I’m not going to lie: I was a little concerned about what Pentagon’s latest comeback would be like because both of their main vocalists are currently fulfilling their military service. Many members of Pentagon are great singers, but Jinho and Hui both contribute a lot to the group’s signature sound (especially Hui as the designated composed) and have very powerful and recognizable voices. It was nice to see Hui in the music video and hear him in the recording – got a little emotional about that because I wasn’t prepared – but he’s not around for promotions anymore. Thankfully, my fears were put to rest once I heard “Do or Not.” While it’s not as vocally complex as some of Pentagon’s other songs, that means it’s a tune that’s comfortable for all the members. K-pop is so often about pulling out all the stops, but Pentagon has made the smart choice of sticking to something simple that lets their plentiful skill and talent shine through.

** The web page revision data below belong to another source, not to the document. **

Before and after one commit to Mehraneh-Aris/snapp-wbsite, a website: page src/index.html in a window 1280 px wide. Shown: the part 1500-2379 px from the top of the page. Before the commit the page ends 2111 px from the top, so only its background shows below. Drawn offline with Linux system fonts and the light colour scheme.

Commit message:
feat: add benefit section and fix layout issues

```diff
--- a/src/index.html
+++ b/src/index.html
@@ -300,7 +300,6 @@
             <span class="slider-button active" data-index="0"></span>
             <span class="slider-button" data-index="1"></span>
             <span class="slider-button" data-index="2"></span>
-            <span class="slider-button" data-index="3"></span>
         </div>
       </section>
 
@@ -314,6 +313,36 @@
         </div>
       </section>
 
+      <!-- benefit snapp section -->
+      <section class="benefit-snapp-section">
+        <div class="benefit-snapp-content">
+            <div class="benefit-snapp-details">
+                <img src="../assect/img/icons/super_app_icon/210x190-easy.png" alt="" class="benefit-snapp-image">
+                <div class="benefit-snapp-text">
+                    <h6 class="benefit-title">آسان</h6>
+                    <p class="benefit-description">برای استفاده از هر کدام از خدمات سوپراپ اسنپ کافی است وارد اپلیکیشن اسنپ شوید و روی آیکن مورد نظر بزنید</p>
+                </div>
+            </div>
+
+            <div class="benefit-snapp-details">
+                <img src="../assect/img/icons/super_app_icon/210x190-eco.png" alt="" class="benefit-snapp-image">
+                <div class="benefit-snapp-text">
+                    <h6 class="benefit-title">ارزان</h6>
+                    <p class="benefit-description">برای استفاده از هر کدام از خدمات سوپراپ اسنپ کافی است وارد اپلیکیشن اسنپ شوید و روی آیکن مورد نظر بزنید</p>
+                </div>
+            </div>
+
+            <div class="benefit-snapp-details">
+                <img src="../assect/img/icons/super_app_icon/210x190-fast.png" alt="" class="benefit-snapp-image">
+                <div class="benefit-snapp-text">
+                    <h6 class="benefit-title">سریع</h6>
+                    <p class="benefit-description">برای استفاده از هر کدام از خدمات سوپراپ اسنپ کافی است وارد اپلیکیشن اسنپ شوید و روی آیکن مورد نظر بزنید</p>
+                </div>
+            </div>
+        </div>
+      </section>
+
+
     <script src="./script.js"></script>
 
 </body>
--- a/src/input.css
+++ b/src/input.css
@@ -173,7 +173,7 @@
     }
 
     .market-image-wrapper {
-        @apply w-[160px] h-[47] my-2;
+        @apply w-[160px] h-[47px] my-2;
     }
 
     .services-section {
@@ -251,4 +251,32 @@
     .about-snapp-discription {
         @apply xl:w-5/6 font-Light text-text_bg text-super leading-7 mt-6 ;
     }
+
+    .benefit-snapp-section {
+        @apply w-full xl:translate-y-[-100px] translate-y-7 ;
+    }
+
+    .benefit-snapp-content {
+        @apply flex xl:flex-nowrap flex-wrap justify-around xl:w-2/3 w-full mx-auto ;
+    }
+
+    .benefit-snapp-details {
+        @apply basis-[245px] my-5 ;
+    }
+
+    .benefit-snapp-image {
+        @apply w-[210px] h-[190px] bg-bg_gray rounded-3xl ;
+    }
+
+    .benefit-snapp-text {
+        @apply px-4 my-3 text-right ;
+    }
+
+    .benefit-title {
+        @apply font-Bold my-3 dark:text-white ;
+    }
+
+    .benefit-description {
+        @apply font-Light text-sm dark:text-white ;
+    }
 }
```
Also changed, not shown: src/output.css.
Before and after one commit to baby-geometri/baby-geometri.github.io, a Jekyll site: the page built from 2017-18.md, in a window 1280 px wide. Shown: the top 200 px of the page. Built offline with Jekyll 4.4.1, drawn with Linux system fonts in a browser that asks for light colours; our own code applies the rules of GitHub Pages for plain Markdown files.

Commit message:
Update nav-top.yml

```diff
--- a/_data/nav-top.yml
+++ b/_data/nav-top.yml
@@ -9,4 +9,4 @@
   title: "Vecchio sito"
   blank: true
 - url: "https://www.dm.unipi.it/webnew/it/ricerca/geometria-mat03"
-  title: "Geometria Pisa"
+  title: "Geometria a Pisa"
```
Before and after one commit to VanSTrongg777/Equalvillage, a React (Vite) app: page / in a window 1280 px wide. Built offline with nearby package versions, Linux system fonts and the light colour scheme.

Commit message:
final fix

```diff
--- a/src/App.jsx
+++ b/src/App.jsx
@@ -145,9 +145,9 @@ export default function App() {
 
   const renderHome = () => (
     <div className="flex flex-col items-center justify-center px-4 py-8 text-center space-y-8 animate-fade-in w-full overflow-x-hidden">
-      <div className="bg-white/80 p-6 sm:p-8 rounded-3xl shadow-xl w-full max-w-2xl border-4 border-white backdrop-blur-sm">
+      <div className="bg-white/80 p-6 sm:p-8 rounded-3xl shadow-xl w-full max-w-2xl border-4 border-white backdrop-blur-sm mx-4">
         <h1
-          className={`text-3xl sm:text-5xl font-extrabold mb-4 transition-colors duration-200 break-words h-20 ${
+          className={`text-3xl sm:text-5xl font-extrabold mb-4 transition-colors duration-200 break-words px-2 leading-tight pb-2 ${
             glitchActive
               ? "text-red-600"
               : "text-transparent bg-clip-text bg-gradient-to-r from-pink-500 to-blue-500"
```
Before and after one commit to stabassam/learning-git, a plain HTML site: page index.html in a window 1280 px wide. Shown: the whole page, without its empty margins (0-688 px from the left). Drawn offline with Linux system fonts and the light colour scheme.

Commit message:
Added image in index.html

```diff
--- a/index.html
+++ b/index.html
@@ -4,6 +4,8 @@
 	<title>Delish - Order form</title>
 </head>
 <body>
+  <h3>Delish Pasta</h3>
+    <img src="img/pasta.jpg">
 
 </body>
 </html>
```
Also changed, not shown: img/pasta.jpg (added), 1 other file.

It’s also nice how certain members get some more of the spotlight – I don’t think I’ve ever seen Yan An so much, and I’m so proud (bless him).
MY OVERALL INTEREST LEVEL
(NOTE: My options for each category are “Love,” “Like,” “Neutral,” “Not My Style,” or “Dislike.” But I rarely dislike anything, so I’ll mostly be using the other four.)
There’s something about “Do or Not” that’s so joyful and infectious. I can’t help but smile when I see Pentagon performing this song, and I’m *almost* tempted to sing along. Idols are pros at putting on their best faces and looking happy all the time, and there’s a lot of behind the scenes stuff we fans are completely unaware of. But I feel like I can sense Pentagon’s genuine happiness here; perhaps it’s because I’ve seen everything they’ve been through – including a KCON performance in 2018 when I knew there was a lot going on with them. Much like they poured their pain and hardships into last year’s music, they’re channeling their joy into this year’s comeback – and it shows.
While I like “Do or Not,” I don’t have as strong an attachment to it as Pentagon’s more recent work. As always, I’m not a person who repeatedly listens to feel-good songs -though I do believe the pop rock vibes helped offset my natural ambivalence in this case. I’m an angsty and emotional person at heart, so I’m more naturally drawn to their songs like “Dr. BeBe” and “Basquiat.” (Once I get back to doing my Road to Kingdom comebacks, I’ll tell you all about how I burst into tears watching their finale performance.) If I personally ranked “Do or Not” among Pentagon’s other singles, I’d say it’s probably somewhere in the middle. But I think this is the perfect song for where they are right now, and I’m all too content to bop along.
(“Knee Jerk Reaction” is a column I created to talk about comebacks or debuts when I don’t have a lot of time to write in-depth reviews. A knee jerk reaction is like an automatic response, so it’s a post about my initial thoughts on the song, the music video, and the performance if it’s available. Compared to my reviews, everything is more stream of consciousness and less analytical. And everything is 100% my own opinion!)
SOURCES: Music video and featured image belongs to Cube Entertainment.